## Aim of the exercise
Without the pictures, write the listing out again exactly as it appears.

BEGIN

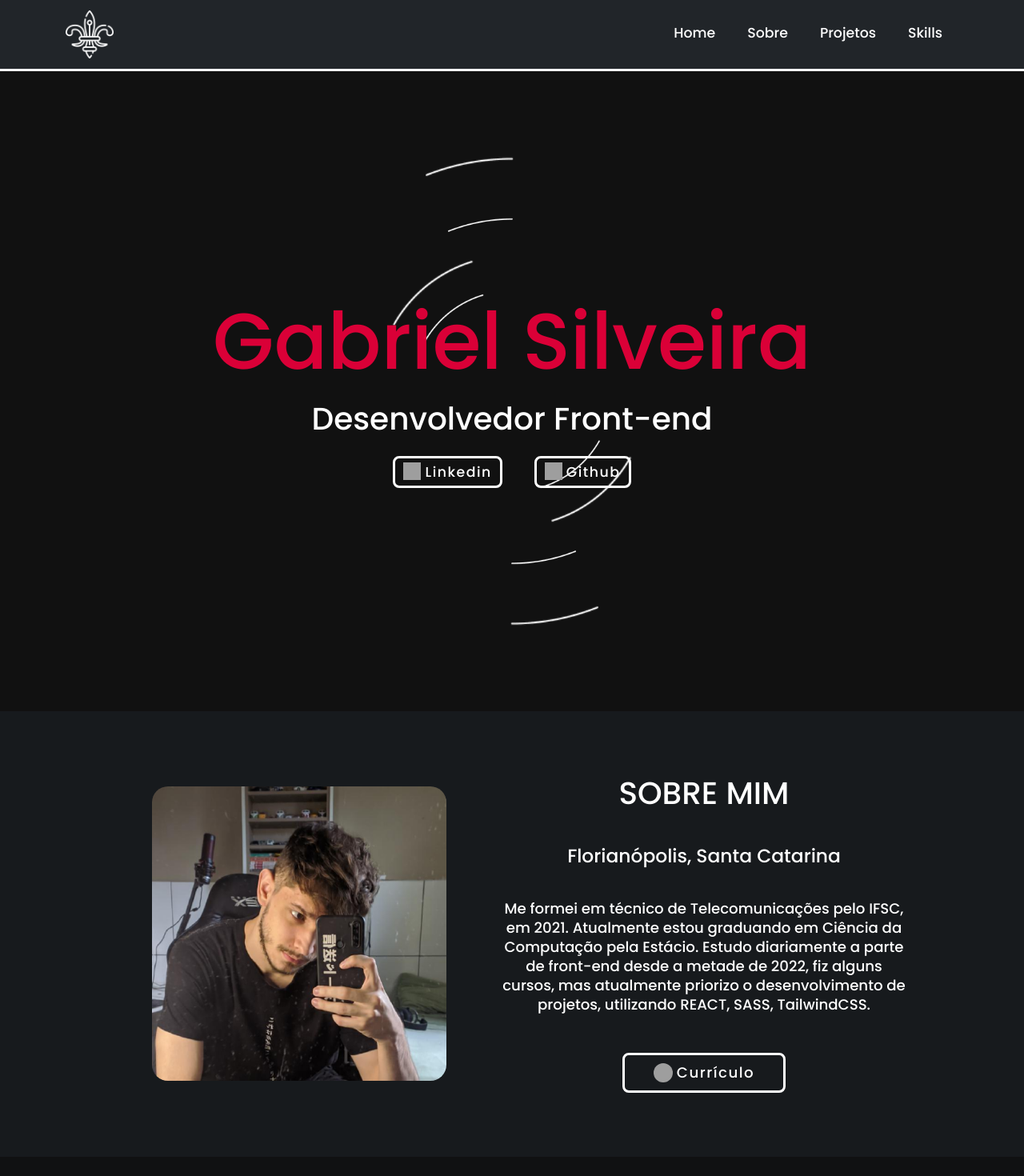
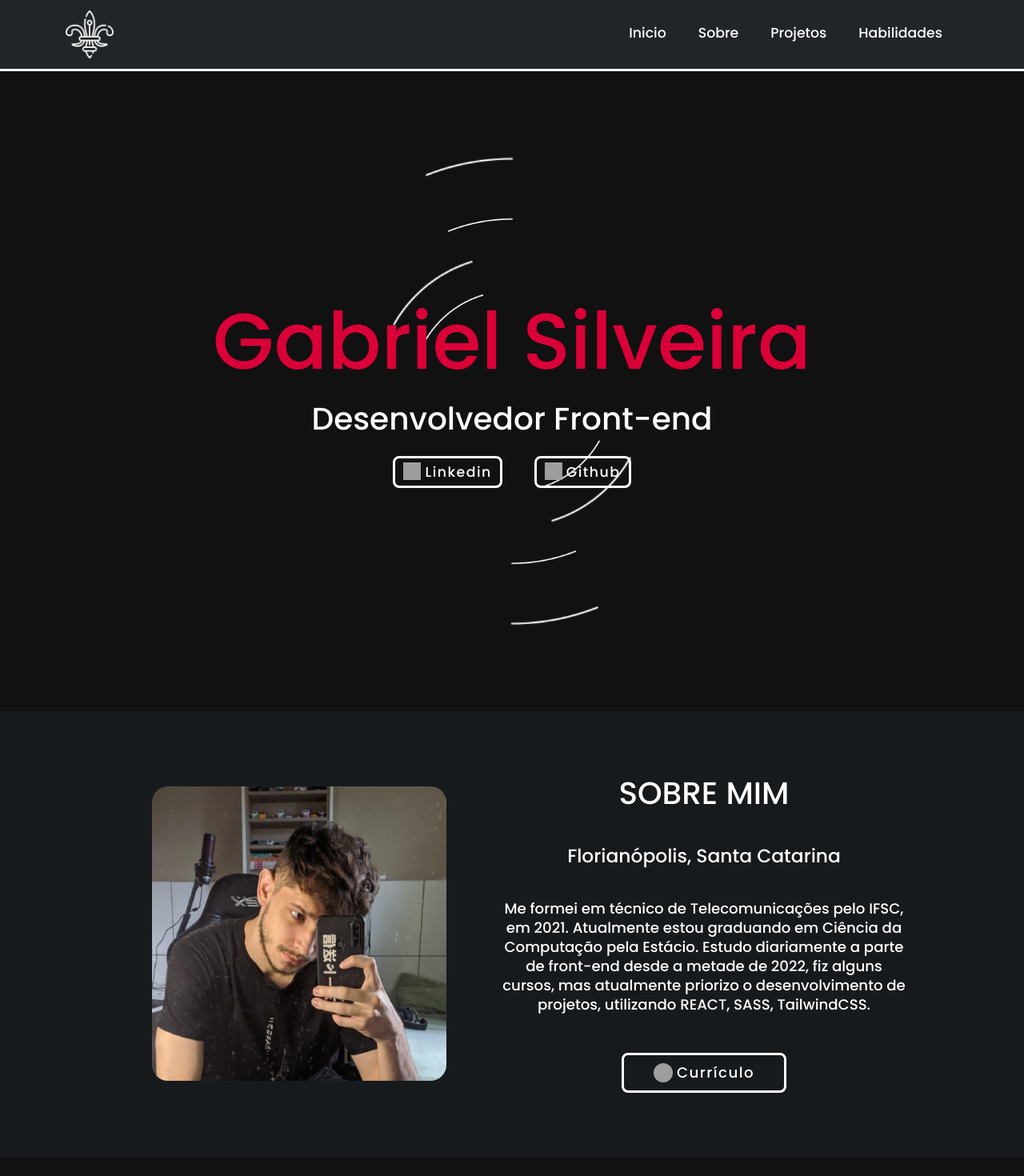
Before and after one commit to akyua/Portfolio, a React (Create React App) app: page / in a window 1280 px wide. Shown: the top 1470 px of the page at 80% size. Built offline with nearby package versions, Linux system fonts and the light colour scheme; grey boxes are pictures that could not be loaded.

Commit message:
Adjust padding buttons and names

```diff
--- a/src/App.js
+++ b/src/App.js
@@ -4,6 +4,7 @@ import Header from './components/Header';
 import Home from './components/Home';
 import About from './components/About';
 import Projects from './components/Projects';
+import Skills from './components/Skills';
 
 function App() {
   return (
@@ -15,6 +16,7 @@ function App() {
         <Home />
         <About />
         <Projects />
+        <Skills />
       </main>
     </div>
   );
--- a/src/components/About/About.css
+++ b/src/components/About/About.css
@@ -50,7 +50,7 @@
   display: flex;
   flex-direction: row;
   justify-content: center;
-  padding: 10px 10px;
+  padding: 10px 100px;
   border-radius: 8px;
   border: 3px solid #FFF;
   transition: 0.3s;
@@ -58,7 +58,7 @@
   gap: 5px;
   transition: 0.3s;
   height: 50px;
-  width: 210px;
+  width: auto;
 }
 #aboutme .aboutme-container aside a div img {
   width: 24px;
@@ -88,7 +88,7 @@
     justify-content: center;
   }
   #aboutme .aboutme-container aside a div {
-    width: 150px;
+    width: auto;
     height: 50px;
     padding: 10px 100px;
   }
--- a/src/components/About/About.scss
+++ b/src/components/About/About.scss
@@ -49,7 +49,7 @@
                     display: flex;
                     flex-direction: row;
                     justify-content: center;
-                    padding: 10px 10px;
+                    padding: 10px 100px;
                     border-radius: 8px;
                     border: 3px solid $color-text;
                     transition: 0.3s;
@@ -57,7 +57,7 @@
                     gap: 5px;
                     transition: 0.3s;
                     height: 50px;
-                    width: 210px;
+                    width: auto;
                     img{
                         width: 24px;
                         height: 24px;
@@ -87,7 +87,7 @@
                     align-items: center;
                     justify-content: center;
                     div{
-                        width: 150px;
+                        width: auto;
                         height: 50px;
                         padding: 10px 100px;
                     }
--- a/src/components/Header/index.js
+++ b/src/components/Header/index.js
@@ -13,10 +13,10 @@ const Header = () => {
       </Navbar.Brand>
       <Navbar.Toggle aria-controls="basic-navbar-nav" />
       <Navbar.Collapse className="justify-content-end">
-        <Nav.Link href="#home" className='nav-link'>Home</Nav.Link>
-        <Nav.Link href="#sobre" className='nav-link'>Sobre</Nav.Link>
+        <Nav.Link href="#home" className='nav-link'>Inicio</Nav.Link>
+        <Nav.Link href="#aboutme" className='nav-link'>Sobre</Nav.Link>
         <Nav.Link href="#projects" className='nav-link'>Projetos</Nav.Link>
-        <Nav.Link href="#skills" className='nav-link'>Skills</Nav.Link>
+        <Nav.Link href="#skills" className='nav-link'>Habilidades</Nav.Link>
       </Navbar.Collapse>
     </Container>
   </Navbar>
--- /dev/null
+++ b/src/components/Skills/Skills.css
@@ -0,0 +1 @@
+/*# sourceMappingURL=Skills.css.map */
--- /dev/null
+++ b/src/components/Skills/Skills.scss
@@ -0,0 +1 @@
+@import '../../abstract/variables';
--- /dev/null
+++ b/src/components/Skills/index.js
@@ -0,0 +1,11 @@
+import './Skills.css';
+
+const Skills = () => {
+    return (
+        <section id="skills">
+
+        </section>
+    )
+}
+
+export default Skills;
```
Also changed, not shown: 2 other files (tests, documents, lock files or other folders).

END

## Response
Before and after one commit to akyua/Portfolio, a React (Create React App) app: page / in a window 1280 px wide. Shown: the top 1470 px of the page at 80% size. Built offline with nearby package versions, Linux system fonts and the light colour scheme; grey boxes are pictures that could not be loaded.

Commit message:
Adjust padding buttons and names

```diff
--- a/src/App.js
+++ b/src/App.js
@@ -4,6 +4,7 @@ import Header from './components/Header';
 import Home from './components/Home';
 import About from './components/About';
 import Projects from './components/Projects';
+import Skills from './components/Skills';
 
 function App() {
   return (
@@ -15,6 +16,7 @@ function App() {
         <Home />
         <About />
         <Projects />
+        <Skills />
       </main>
     </div>
   );
--- a/src/components/About/About.css
+++ b/src/components/About/About.css
@@ -50,7 +50,7 @@
   display: flex;
   flex-direction: row;
   justify-content: center;
-  padding: 10px 10px;
+  padding: 10px 100px;
   border-radius: 8px;
   border: 3px solid #FFF;
   transition: 0.3s;
@@ -58,7 +58,7 @@
   gap: 5px;
   transition: 0.3s;
   height: 50px;
-  width: 210px;
+  width: auto;
 }
 #aboutme .aboutme-container aside a div img {
   width: 24px;
@@ -88,7 +88,7 @@
     justify-content: center;
   }
   #aboutme .aboutme-container aside a div {
-    width: 150px;
+    width: auto;
     height: 50px;
     padding: 10px 100px;
   }
--- a/src/components/About/About.scss
+++ b/src/components/About/About.scss
@@ -49,7 +49,7 @@
                     display: flex;
                     flex-direction: row;
                     justify-content: center;
-                    padding: 10px 10px;
+                    padding: 10px 100px;
                     border-radius: 8px;
                     border: 3px solid $color-text;
                     transition: 0.3s;
@@ -57,7 +57,7 @@
                     gap: 5px;
                     transition: 0.3s;
                     height: 50px;
-                    width: 210px;
+                    width: auto;
                     img{
                         width: 24px;
                         height: 24px;
@@ -87,7 +87,7 @@
                     align-items: center;
                     justify-content: center;
                     div{
-                        width: 150px;
+                        width: auto;
                         height: 50px;
                         padding: 10px 100px;
                     }
--- a/src/components/Header/index.js
+++ b/src/components/Header/index.js
@@ -13,10 +13,10 @@ const Header = () => {
       </Navbar.Brand>
       <Navbar.Toggle aria-controls="basic-navbar-nav" />
       <Navbar.Collapse className="justify-content-end">
-        <Nav.Link href="#home" className='nav-link'>Home</Nav.Link>
-        <Nav.Link href="#sobre" className='nav-link'>Sobre</Nav.Link>
+        <Nav.Link href="#home" className='nav-link'>Inicio</Nav.Link>
+        <Nav.Link href="#aboutme" className='nav-link'>Sobre</Nav.Link>
         <Nav.Link href="#projects" className='nav-link'>Projetos</Nav.Link>
-        <Nav.Link href="#skills" className='nav-link'>Skills</Nav.Link>
+        <Nav.Link href="#skills" className='nav-link'>Habilidades</Nav.Link>
       </Navbar.Collapse>
     </Container>
   </Navbar>
--- /dev/null
+++ b/src/components/Skills/Skills.css
@@ -0,0 +1 @@
+/*# sourceMappingURL=Skills.css.map */
--- /dev/null
+++ b/src/components/Skills/Skills.scss
@@ -0,0 +1 @@
+@import '../../abstract/variables';
--- /dev/null
+++ b/src/components/Skills/index.js
@@ -0,0 +1,11 @@
+import './Skills.css';
+
+const Skills = () => {
+    return (
+        <section id="skills">
+
+        </section>
+    )
+}
+
+export default Skills;
```
Also changed, not shown: 2 other files (tests, documents, lock files or other folders).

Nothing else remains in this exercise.